= What is needed =
Copy every line of the data that includes the string "Markdown".

= Data shown =
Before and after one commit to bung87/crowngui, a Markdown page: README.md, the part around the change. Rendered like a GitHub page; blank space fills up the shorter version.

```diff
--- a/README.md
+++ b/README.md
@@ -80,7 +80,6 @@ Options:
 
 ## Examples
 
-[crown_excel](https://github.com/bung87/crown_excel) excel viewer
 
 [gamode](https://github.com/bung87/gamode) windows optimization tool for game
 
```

==

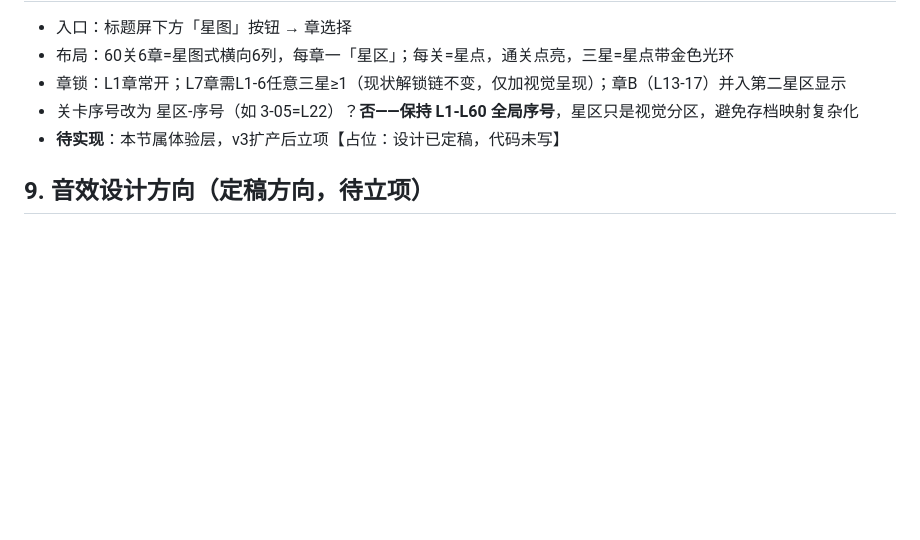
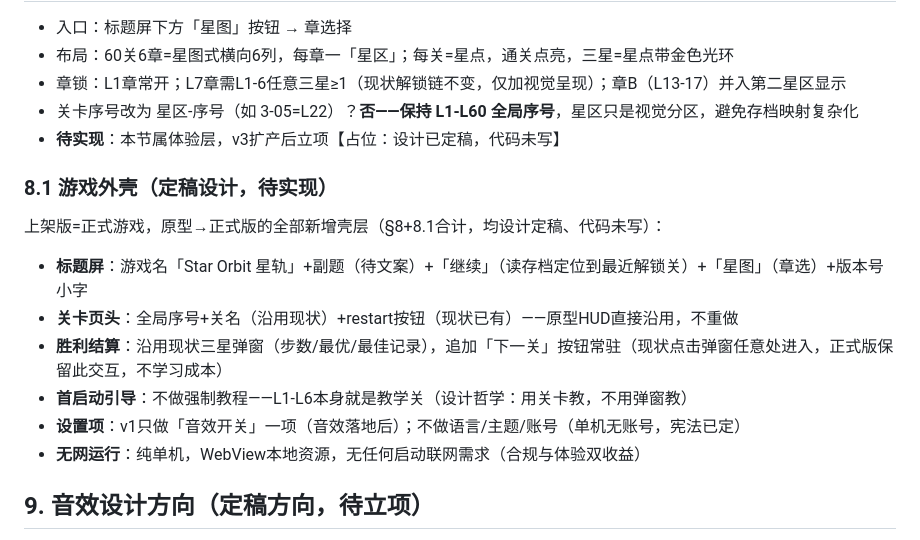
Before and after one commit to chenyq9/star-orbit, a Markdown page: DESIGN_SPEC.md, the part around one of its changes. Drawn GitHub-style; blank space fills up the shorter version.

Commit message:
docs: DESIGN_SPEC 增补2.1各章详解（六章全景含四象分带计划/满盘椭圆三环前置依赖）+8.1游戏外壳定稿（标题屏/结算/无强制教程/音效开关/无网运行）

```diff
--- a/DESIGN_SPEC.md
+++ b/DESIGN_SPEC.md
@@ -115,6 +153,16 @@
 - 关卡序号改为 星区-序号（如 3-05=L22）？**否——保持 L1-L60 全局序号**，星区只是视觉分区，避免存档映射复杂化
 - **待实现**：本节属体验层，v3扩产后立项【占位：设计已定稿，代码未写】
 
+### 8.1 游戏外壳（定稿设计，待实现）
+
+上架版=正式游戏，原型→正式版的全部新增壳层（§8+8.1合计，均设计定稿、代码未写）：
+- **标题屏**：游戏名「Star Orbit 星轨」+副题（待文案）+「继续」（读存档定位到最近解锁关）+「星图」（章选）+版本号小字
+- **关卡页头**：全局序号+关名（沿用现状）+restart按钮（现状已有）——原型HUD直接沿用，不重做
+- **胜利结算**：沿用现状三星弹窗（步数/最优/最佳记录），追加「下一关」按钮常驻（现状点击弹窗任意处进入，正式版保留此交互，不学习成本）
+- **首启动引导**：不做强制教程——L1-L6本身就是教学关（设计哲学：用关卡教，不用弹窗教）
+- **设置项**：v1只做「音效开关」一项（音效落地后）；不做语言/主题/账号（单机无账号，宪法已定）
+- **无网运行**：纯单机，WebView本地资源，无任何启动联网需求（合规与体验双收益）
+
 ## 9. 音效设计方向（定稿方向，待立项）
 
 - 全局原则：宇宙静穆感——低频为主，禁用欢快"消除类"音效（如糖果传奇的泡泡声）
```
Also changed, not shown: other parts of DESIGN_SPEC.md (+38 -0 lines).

--

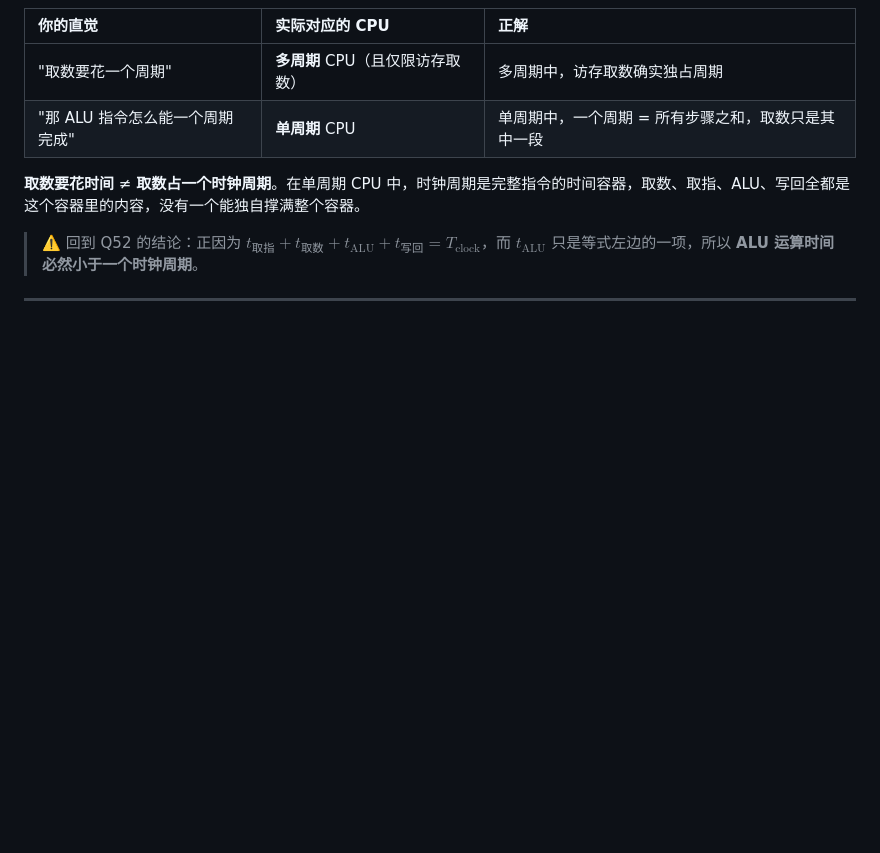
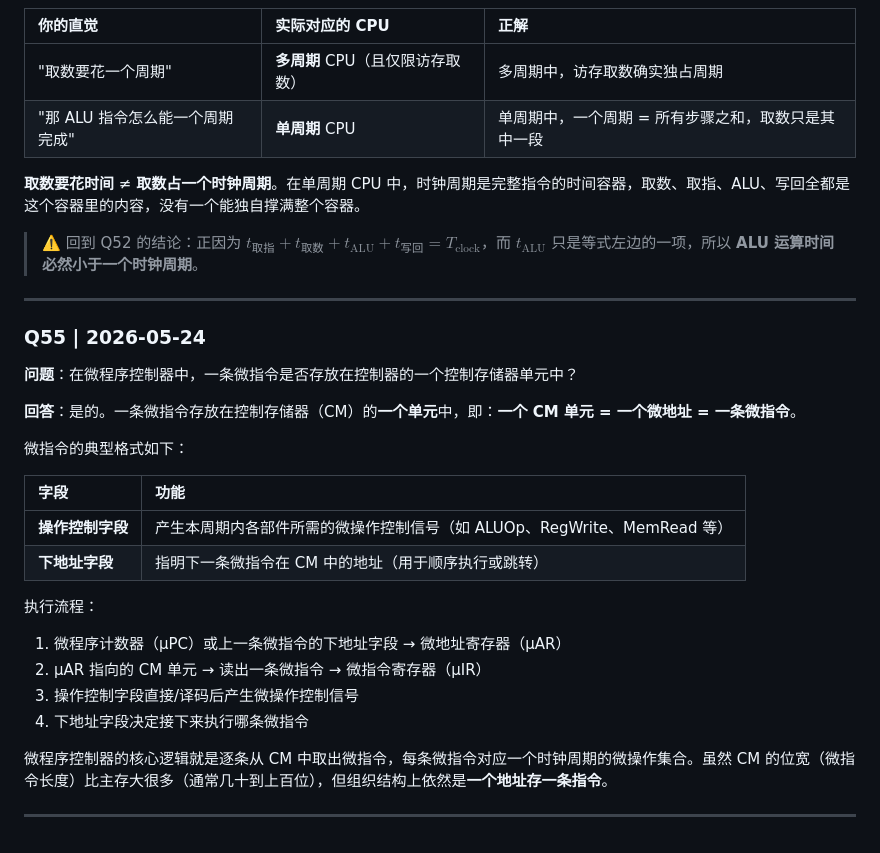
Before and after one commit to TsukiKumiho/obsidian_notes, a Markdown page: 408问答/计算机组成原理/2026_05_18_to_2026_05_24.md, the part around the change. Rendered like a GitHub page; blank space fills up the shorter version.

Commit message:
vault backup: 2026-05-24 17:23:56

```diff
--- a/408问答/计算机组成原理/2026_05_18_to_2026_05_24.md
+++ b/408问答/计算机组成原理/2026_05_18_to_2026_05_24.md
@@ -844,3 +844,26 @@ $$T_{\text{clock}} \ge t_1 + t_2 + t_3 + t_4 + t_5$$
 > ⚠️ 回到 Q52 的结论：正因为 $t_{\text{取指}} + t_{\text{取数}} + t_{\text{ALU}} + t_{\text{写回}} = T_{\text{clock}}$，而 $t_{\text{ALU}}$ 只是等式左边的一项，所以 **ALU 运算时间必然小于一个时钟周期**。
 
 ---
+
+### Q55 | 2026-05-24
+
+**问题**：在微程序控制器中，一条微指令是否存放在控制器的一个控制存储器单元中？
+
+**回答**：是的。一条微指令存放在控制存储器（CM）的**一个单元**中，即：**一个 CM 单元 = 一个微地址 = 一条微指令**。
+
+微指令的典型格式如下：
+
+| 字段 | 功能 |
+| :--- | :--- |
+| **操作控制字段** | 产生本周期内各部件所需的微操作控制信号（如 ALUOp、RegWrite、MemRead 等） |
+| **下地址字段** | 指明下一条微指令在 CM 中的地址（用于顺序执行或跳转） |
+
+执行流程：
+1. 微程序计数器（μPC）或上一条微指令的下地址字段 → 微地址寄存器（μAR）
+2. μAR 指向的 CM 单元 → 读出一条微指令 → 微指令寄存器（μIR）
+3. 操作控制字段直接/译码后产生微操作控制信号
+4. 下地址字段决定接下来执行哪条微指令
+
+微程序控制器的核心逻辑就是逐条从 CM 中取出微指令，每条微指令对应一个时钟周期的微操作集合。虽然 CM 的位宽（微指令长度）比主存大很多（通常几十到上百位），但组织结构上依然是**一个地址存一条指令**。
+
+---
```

= Solution to this problem =
Before and after one commit to bung87/crowngui, a Markdown page: README.md, the part around the change. Rendered like a GitHub page; blank space fills up the shorter version.
Before and after one commit to chenyq9/star-orbit, a Markdown page: DESIGN_SPEC.md, the part around one of its changes. Drawn GitHub-style; blank space fills up the shorter version.
Before and after one commit to TsukiKumiho/obsidian_notes, a Markdown page: 408问答/计算机组成原理/2026_05_18_to_2026_05_24.md, the part around the change. Rendered like a GitHub page; blank space fills up the shorter version.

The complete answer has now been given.